Items from a dataset:
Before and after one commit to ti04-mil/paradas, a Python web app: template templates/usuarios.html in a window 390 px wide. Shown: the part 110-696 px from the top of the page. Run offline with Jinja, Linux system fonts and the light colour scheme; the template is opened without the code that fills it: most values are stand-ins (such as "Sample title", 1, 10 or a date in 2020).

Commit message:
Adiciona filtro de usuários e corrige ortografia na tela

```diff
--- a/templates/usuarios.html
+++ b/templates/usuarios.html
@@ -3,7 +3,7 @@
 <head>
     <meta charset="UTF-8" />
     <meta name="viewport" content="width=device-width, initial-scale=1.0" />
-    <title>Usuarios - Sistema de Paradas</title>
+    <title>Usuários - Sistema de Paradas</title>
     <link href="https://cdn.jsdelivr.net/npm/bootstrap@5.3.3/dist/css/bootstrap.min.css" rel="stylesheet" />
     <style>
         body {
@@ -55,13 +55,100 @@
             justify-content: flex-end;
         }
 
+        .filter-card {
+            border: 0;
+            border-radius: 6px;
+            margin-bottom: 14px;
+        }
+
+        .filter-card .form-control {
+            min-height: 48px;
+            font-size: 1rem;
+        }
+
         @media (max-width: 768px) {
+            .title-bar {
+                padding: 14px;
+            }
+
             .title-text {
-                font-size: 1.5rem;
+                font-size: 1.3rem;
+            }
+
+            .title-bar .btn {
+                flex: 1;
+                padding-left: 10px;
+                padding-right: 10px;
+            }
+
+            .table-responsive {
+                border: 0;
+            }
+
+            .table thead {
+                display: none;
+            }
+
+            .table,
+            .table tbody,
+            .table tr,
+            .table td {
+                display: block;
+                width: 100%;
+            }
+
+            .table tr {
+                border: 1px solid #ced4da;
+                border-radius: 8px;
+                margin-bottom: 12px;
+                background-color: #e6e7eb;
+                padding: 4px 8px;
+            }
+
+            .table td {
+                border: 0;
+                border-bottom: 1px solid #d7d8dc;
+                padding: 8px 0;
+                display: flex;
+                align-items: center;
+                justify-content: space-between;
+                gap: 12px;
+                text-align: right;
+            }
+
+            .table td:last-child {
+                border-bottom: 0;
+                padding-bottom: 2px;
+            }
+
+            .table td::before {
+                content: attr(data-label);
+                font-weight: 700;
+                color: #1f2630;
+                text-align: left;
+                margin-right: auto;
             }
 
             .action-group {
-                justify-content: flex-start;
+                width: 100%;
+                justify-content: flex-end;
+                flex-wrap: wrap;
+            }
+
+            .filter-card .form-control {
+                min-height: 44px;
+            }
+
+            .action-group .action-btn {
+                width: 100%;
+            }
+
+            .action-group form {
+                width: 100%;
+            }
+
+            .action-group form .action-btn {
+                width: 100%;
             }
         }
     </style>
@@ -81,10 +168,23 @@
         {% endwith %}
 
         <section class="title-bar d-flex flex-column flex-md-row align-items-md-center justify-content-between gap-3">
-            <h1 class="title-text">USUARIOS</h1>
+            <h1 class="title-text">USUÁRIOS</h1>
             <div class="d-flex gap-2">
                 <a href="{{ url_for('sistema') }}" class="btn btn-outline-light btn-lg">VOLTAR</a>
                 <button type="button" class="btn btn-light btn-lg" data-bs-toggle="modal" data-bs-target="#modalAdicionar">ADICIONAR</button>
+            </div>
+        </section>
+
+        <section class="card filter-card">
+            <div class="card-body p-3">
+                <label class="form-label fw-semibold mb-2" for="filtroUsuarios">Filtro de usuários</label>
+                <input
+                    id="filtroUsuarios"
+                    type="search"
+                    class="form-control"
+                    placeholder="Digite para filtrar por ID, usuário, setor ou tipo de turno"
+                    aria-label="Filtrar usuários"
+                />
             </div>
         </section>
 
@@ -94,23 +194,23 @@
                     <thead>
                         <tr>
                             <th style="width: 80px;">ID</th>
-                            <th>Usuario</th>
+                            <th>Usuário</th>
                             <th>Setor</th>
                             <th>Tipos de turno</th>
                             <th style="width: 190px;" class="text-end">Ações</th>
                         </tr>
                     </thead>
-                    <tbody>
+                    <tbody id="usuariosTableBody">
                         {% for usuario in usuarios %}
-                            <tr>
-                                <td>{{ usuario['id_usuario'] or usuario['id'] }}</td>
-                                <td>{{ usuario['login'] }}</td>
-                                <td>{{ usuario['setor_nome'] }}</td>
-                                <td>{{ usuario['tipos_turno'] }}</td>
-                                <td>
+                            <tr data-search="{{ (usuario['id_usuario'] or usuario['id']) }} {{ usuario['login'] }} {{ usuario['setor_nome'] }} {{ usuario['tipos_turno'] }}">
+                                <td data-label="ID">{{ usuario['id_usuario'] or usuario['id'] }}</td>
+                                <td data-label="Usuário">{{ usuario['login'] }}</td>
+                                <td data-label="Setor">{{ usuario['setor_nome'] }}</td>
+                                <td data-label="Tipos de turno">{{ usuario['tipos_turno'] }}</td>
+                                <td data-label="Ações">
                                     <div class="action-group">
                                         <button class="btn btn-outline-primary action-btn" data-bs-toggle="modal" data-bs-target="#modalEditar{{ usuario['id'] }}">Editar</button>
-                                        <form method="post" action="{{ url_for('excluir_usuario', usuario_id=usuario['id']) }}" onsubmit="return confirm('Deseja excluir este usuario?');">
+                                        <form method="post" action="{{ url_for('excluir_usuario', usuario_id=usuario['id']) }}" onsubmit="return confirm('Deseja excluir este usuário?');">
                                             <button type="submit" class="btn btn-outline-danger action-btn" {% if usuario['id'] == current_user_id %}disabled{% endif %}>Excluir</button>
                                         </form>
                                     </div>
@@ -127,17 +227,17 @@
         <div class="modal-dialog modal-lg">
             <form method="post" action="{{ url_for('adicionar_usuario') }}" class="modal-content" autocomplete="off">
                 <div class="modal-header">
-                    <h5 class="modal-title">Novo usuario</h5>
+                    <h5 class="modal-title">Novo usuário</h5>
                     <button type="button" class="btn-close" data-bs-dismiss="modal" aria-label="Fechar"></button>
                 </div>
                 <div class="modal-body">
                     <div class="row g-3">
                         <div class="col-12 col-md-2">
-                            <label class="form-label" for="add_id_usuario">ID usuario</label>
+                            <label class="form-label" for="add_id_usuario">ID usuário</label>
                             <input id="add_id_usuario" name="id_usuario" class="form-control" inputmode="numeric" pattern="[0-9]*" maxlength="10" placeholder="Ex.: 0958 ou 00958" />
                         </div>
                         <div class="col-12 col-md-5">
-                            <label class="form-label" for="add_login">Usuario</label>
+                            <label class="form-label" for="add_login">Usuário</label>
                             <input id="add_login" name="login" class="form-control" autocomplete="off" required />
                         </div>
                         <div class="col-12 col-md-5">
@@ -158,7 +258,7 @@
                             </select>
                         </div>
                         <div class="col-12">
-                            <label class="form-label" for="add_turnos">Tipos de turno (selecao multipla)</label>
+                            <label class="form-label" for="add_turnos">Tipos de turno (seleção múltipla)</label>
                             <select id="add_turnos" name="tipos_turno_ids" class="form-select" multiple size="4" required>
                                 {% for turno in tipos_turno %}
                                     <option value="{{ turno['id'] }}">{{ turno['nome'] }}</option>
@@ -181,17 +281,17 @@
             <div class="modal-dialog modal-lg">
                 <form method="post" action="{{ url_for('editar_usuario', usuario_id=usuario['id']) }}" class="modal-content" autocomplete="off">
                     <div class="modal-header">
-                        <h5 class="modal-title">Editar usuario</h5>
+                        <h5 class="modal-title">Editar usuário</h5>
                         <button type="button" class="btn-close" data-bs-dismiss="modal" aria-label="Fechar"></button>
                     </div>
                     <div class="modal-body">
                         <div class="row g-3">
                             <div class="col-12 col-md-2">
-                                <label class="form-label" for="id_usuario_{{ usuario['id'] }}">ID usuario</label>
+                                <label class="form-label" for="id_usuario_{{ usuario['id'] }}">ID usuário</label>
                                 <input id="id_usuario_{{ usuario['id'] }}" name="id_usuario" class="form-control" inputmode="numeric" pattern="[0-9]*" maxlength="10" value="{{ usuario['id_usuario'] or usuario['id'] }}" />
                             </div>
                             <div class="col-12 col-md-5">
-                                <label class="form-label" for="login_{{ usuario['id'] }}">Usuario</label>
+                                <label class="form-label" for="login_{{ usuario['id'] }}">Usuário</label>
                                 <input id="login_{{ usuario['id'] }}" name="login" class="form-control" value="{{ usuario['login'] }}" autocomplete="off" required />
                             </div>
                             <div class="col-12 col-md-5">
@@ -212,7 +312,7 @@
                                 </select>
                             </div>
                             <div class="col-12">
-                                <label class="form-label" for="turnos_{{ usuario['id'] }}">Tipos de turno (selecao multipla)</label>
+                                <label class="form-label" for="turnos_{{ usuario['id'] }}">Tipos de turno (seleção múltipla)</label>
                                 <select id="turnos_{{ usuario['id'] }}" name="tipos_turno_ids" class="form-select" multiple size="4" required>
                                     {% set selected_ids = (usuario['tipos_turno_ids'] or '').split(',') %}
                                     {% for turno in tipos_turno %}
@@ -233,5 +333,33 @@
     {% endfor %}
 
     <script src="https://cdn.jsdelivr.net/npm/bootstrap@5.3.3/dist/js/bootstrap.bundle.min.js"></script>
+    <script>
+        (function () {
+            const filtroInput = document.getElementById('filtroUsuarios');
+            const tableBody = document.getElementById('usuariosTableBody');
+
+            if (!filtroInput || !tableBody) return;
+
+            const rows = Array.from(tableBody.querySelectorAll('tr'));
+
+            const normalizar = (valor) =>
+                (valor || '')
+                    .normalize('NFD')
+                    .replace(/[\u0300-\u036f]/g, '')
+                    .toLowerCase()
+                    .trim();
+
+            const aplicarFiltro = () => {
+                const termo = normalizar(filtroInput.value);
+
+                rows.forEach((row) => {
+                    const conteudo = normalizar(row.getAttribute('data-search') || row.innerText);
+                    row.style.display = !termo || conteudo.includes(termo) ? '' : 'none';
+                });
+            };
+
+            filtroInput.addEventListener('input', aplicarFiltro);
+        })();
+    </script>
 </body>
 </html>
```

■ **WHAT THIS TASK INVOLVES**: Working through the entries above, copy every line in which "filter" is found.

■ **TASK RESULT**:
+        .filter-card {
+        .filter-card .form-control {
+            .filter-card .form-control {
+        <section class="card filter-card">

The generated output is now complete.